What the task requires >> A line belongs in the answer if it contains "QPushButton"; copy every such line from the entries below.

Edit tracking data
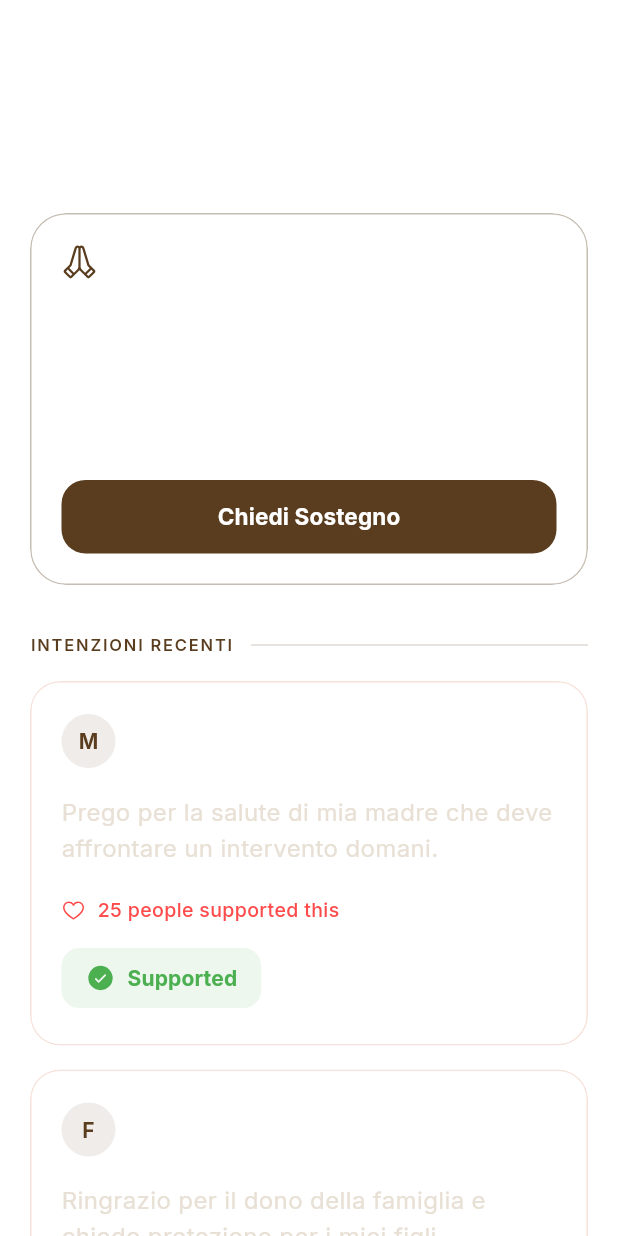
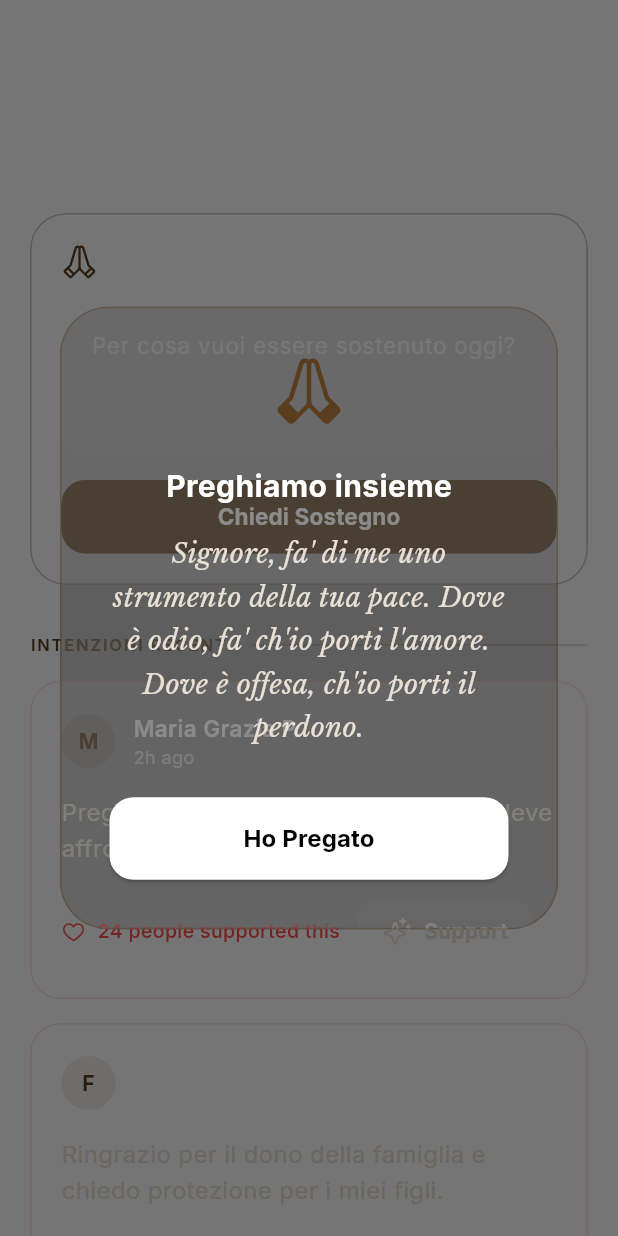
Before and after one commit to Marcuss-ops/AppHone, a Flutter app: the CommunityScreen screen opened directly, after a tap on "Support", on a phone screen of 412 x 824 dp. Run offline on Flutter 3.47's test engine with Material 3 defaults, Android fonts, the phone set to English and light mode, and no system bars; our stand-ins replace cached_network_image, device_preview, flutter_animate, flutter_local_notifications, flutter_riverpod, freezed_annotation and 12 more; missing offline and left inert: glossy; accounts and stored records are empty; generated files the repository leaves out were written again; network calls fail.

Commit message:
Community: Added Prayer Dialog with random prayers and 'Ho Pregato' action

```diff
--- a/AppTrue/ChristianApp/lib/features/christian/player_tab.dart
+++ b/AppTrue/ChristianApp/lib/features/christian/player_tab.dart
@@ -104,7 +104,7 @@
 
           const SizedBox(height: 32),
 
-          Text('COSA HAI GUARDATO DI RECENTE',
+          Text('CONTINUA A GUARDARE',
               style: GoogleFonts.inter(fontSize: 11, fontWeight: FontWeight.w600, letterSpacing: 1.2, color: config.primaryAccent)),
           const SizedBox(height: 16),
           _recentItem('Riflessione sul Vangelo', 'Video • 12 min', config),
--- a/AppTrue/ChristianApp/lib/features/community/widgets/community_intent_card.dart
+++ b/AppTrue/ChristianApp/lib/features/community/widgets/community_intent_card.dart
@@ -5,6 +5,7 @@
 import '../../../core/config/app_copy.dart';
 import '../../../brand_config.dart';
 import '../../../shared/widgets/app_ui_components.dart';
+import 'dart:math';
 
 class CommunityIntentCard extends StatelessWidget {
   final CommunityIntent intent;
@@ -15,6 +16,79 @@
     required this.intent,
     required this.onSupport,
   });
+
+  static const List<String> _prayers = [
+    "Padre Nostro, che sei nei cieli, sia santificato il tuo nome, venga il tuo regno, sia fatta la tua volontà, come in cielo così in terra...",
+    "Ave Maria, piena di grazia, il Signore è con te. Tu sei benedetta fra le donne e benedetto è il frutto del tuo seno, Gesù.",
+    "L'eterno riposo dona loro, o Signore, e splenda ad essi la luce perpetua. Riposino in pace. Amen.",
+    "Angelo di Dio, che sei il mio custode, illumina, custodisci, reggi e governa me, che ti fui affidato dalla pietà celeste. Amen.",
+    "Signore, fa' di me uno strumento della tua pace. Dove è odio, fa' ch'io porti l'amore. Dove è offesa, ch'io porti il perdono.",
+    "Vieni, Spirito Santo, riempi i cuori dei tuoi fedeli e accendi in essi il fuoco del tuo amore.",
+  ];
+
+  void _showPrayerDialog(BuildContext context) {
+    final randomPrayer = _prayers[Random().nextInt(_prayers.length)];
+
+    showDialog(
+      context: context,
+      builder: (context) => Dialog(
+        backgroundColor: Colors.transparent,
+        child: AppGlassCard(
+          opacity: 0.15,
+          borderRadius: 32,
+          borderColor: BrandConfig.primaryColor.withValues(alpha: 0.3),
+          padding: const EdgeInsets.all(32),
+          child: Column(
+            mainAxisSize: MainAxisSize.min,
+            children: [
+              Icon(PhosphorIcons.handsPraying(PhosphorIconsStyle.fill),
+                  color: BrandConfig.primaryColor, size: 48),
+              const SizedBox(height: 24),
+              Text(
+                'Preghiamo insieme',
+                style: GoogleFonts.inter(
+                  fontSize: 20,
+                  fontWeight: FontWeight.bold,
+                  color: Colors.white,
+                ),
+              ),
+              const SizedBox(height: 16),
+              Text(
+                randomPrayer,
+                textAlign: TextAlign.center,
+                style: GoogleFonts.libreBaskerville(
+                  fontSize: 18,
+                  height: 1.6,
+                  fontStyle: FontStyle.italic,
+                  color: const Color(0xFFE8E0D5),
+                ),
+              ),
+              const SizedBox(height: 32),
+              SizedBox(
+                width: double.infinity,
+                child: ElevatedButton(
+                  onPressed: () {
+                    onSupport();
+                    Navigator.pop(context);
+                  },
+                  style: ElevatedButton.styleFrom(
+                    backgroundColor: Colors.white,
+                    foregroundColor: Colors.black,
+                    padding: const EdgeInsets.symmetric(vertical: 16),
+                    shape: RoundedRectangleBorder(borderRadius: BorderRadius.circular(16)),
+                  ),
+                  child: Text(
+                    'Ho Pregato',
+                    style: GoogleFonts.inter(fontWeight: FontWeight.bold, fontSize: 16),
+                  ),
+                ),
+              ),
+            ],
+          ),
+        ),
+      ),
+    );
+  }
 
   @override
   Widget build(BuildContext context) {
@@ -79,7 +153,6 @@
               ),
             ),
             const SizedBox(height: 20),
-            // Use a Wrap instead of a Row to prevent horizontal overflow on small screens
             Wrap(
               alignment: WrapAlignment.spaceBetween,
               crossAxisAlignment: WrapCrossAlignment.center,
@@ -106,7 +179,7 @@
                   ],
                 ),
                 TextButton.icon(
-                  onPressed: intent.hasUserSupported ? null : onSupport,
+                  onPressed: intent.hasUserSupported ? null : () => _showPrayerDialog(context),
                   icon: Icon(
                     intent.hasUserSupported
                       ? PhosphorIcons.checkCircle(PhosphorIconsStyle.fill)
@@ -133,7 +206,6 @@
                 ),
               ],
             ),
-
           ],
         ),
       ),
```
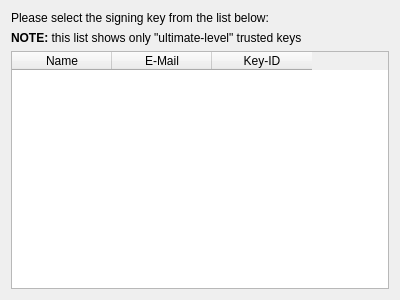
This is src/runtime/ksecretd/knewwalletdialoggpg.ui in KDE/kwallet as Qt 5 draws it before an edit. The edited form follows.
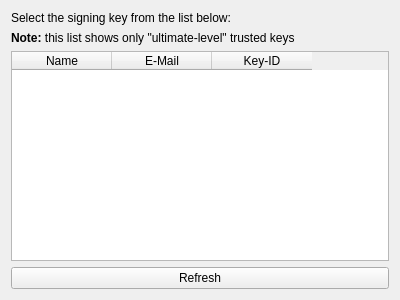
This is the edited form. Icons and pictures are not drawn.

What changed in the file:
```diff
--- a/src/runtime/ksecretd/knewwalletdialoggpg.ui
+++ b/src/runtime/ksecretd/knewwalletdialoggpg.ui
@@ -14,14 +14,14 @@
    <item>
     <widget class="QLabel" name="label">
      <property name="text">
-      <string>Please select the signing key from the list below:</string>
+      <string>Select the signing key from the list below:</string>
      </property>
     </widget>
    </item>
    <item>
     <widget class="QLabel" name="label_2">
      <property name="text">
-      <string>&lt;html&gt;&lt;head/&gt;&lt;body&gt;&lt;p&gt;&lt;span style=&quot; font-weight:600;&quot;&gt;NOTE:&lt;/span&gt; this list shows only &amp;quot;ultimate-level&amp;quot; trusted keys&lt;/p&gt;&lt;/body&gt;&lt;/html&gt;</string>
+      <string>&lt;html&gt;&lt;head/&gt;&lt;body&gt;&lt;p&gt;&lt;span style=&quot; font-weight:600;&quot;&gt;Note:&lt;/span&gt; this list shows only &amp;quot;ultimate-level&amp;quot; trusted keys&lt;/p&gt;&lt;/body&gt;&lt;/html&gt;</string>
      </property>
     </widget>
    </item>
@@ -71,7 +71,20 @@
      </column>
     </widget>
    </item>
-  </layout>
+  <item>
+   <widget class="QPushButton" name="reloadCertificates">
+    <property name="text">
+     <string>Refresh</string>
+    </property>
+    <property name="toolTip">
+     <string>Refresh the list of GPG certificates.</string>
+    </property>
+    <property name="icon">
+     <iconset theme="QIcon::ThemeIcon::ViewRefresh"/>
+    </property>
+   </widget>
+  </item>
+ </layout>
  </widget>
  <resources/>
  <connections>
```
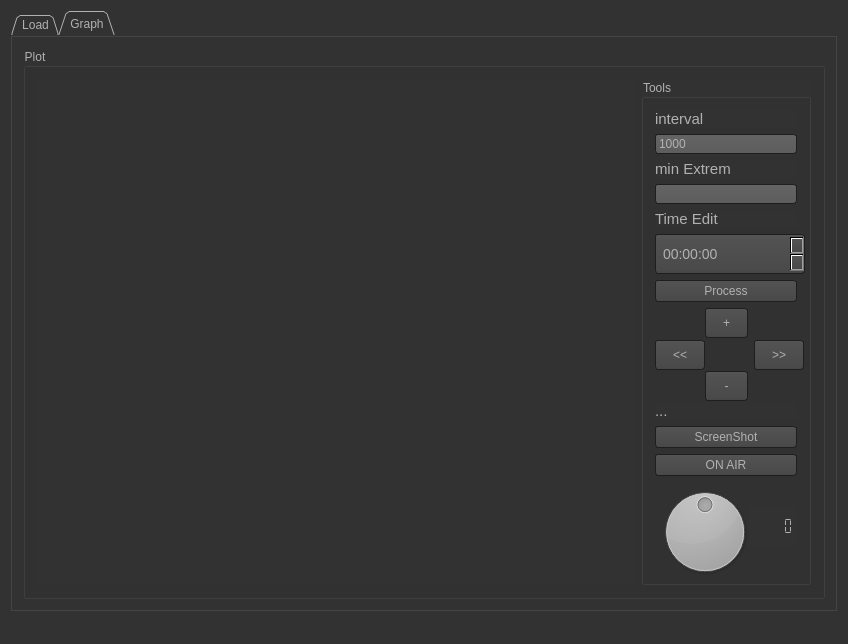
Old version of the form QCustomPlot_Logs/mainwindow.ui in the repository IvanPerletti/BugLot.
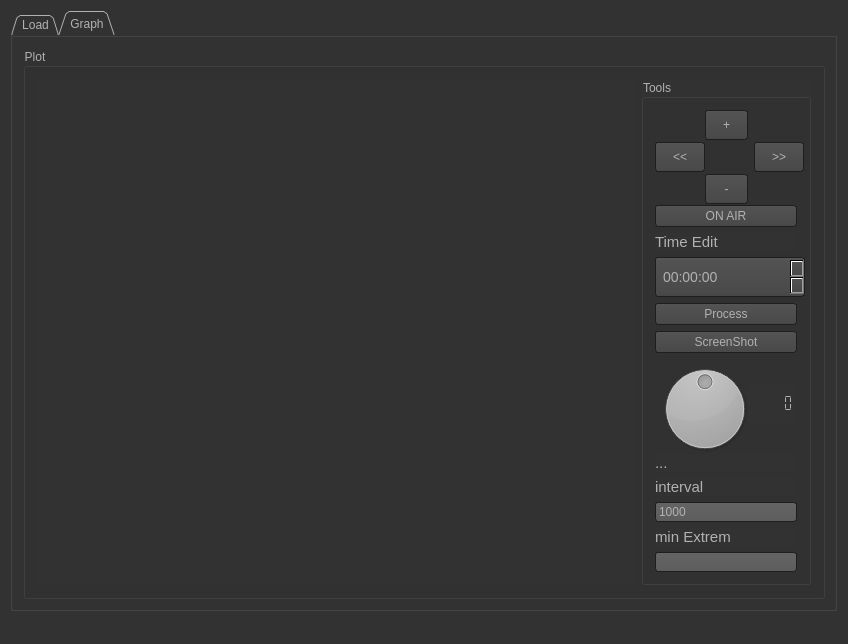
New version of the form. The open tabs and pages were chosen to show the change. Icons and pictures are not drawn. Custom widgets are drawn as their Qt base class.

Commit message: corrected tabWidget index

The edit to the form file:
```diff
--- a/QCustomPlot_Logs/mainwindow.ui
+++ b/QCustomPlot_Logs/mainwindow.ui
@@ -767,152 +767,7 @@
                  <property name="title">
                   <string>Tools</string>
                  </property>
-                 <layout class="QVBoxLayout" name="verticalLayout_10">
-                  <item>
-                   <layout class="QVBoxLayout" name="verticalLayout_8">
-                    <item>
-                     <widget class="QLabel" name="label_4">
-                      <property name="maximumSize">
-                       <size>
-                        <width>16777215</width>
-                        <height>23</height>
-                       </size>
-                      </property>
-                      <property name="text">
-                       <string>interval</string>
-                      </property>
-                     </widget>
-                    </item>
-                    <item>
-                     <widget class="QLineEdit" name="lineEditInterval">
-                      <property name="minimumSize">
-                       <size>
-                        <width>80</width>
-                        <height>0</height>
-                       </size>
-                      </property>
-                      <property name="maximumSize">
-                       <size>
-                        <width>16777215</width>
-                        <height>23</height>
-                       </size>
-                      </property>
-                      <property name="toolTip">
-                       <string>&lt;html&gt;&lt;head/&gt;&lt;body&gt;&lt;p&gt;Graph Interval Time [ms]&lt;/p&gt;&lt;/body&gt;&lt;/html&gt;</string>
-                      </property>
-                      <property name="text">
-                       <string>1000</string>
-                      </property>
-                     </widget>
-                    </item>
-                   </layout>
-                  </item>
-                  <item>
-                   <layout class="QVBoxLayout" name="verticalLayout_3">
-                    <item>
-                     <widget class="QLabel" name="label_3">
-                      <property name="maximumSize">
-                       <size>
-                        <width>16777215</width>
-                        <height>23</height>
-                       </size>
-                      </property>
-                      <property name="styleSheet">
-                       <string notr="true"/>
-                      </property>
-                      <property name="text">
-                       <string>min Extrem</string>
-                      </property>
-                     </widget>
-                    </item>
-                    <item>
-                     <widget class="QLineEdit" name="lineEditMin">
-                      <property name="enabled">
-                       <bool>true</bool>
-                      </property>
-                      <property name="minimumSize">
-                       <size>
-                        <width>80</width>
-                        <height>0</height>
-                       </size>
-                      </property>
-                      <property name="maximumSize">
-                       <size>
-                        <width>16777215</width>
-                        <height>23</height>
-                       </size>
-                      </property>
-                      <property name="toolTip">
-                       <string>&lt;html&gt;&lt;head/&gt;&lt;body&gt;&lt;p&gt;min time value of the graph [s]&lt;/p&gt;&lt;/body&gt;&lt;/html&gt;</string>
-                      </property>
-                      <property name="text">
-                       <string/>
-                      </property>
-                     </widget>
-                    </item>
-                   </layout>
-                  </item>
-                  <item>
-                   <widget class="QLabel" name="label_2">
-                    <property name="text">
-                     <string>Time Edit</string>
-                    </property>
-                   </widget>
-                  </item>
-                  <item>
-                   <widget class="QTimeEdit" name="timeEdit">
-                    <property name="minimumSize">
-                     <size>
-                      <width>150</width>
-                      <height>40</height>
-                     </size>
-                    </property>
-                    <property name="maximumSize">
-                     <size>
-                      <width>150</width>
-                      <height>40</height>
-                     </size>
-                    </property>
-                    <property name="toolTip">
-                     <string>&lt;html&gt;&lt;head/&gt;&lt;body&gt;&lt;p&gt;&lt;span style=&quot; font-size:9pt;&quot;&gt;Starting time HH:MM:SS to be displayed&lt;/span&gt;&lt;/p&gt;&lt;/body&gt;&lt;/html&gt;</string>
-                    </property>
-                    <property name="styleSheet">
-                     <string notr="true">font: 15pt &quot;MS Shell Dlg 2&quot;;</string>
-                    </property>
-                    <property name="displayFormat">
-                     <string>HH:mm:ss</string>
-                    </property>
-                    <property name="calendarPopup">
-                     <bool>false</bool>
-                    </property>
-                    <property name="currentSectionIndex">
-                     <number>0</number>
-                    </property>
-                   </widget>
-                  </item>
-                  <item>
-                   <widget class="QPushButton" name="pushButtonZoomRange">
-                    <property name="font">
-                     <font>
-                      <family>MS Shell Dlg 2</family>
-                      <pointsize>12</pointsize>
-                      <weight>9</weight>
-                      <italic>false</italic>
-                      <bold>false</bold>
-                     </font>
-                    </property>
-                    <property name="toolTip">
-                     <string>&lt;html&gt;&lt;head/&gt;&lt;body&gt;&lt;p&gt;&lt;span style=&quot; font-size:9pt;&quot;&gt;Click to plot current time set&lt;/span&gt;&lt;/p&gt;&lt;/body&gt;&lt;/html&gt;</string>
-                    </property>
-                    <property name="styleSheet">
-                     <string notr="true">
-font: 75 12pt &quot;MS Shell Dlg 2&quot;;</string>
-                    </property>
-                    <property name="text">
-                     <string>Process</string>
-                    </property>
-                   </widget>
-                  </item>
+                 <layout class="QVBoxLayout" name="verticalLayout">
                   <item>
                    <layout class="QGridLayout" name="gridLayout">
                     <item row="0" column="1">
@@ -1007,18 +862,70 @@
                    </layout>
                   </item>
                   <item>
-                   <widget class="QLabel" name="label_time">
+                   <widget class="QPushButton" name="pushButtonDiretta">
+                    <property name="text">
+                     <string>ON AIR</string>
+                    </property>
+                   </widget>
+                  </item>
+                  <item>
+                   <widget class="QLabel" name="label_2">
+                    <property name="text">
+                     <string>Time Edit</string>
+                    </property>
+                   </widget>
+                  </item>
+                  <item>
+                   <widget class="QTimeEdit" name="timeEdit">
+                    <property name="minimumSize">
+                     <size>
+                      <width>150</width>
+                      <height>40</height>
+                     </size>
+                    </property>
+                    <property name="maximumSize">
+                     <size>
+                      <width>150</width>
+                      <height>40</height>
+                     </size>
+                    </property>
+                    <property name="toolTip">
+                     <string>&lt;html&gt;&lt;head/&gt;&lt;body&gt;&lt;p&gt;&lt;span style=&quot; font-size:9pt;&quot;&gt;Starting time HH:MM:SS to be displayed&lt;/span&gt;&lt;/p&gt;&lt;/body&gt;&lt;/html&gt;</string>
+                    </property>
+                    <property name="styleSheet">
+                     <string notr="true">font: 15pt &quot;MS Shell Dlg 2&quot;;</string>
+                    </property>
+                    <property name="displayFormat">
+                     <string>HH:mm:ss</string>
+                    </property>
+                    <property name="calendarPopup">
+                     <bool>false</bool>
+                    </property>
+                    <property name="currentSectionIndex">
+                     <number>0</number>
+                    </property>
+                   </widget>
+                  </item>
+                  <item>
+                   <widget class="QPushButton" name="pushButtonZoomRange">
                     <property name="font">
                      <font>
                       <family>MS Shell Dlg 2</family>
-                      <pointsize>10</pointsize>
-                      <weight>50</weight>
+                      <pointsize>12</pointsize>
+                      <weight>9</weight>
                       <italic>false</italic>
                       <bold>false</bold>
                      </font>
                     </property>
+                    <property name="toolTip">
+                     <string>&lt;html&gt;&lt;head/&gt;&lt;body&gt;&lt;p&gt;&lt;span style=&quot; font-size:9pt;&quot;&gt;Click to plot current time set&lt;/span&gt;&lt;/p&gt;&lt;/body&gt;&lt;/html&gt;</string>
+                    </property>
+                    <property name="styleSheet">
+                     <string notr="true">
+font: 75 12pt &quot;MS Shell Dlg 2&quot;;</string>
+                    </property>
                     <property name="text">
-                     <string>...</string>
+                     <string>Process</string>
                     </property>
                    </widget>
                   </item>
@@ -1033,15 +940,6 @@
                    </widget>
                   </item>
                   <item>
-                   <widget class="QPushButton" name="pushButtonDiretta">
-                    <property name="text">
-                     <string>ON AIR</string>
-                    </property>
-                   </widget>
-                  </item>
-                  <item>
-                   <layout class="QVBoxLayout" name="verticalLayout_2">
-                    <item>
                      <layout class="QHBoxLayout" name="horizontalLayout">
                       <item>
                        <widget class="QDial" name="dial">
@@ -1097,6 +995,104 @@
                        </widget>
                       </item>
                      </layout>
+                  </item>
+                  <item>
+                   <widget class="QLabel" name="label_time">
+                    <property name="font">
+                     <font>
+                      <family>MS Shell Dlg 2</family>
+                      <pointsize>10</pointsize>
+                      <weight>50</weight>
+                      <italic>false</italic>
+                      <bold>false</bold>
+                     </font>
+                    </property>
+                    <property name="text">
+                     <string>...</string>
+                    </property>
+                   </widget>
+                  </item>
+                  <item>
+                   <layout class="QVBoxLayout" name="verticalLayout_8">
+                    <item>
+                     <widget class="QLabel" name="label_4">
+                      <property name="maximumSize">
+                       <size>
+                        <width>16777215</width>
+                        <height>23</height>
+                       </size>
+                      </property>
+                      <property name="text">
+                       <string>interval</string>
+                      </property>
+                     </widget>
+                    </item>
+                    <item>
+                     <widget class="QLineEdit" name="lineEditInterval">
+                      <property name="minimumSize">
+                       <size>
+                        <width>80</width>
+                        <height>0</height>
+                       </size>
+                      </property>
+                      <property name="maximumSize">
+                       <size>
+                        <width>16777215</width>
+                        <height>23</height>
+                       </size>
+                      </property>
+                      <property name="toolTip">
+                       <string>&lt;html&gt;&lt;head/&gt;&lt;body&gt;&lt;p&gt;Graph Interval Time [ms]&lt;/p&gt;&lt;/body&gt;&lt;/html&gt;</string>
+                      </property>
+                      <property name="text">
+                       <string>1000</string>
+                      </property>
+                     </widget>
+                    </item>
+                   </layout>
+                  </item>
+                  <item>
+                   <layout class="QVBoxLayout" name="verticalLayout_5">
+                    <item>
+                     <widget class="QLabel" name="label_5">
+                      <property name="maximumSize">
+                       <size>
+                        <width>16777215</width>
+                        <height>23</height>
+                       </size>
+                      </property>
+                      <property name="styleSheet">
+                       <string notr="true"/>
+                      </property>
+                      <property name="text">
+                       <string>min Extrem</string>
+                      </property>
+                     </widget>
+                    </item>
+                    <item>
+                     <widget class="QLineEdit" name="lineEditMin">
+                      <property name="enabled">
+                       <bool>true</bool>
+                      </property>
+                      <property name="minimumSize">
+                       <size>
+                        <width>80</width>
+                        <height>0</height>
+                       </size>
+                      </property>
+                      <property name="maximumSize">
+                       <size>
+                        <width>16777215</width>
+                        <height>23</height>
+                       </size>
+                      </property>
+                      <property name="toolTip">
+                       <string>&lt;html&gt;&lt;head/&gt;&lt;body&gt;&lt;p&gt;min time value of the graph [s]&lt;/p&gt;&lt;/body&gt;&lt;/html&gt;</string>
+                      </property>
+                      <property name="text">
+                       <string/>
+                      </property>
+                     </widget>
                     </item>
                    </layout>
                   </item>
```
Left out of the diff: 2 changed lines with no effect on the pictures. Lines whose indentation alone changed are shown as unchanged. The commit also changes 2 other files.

Solution for this problem >>
+   <widget class="QPushButton" name="reloadCertificates">
-                   <widget class="QPushButton" name="pushButtonZoomRange">
+                   <widget class="QPushButton" name="pushButtonDiretta">
+                   <widget class="QPushButton" name="pushButtonZoomRange">
-                   <widget class="QPushButton" name="pushButtonDiretta">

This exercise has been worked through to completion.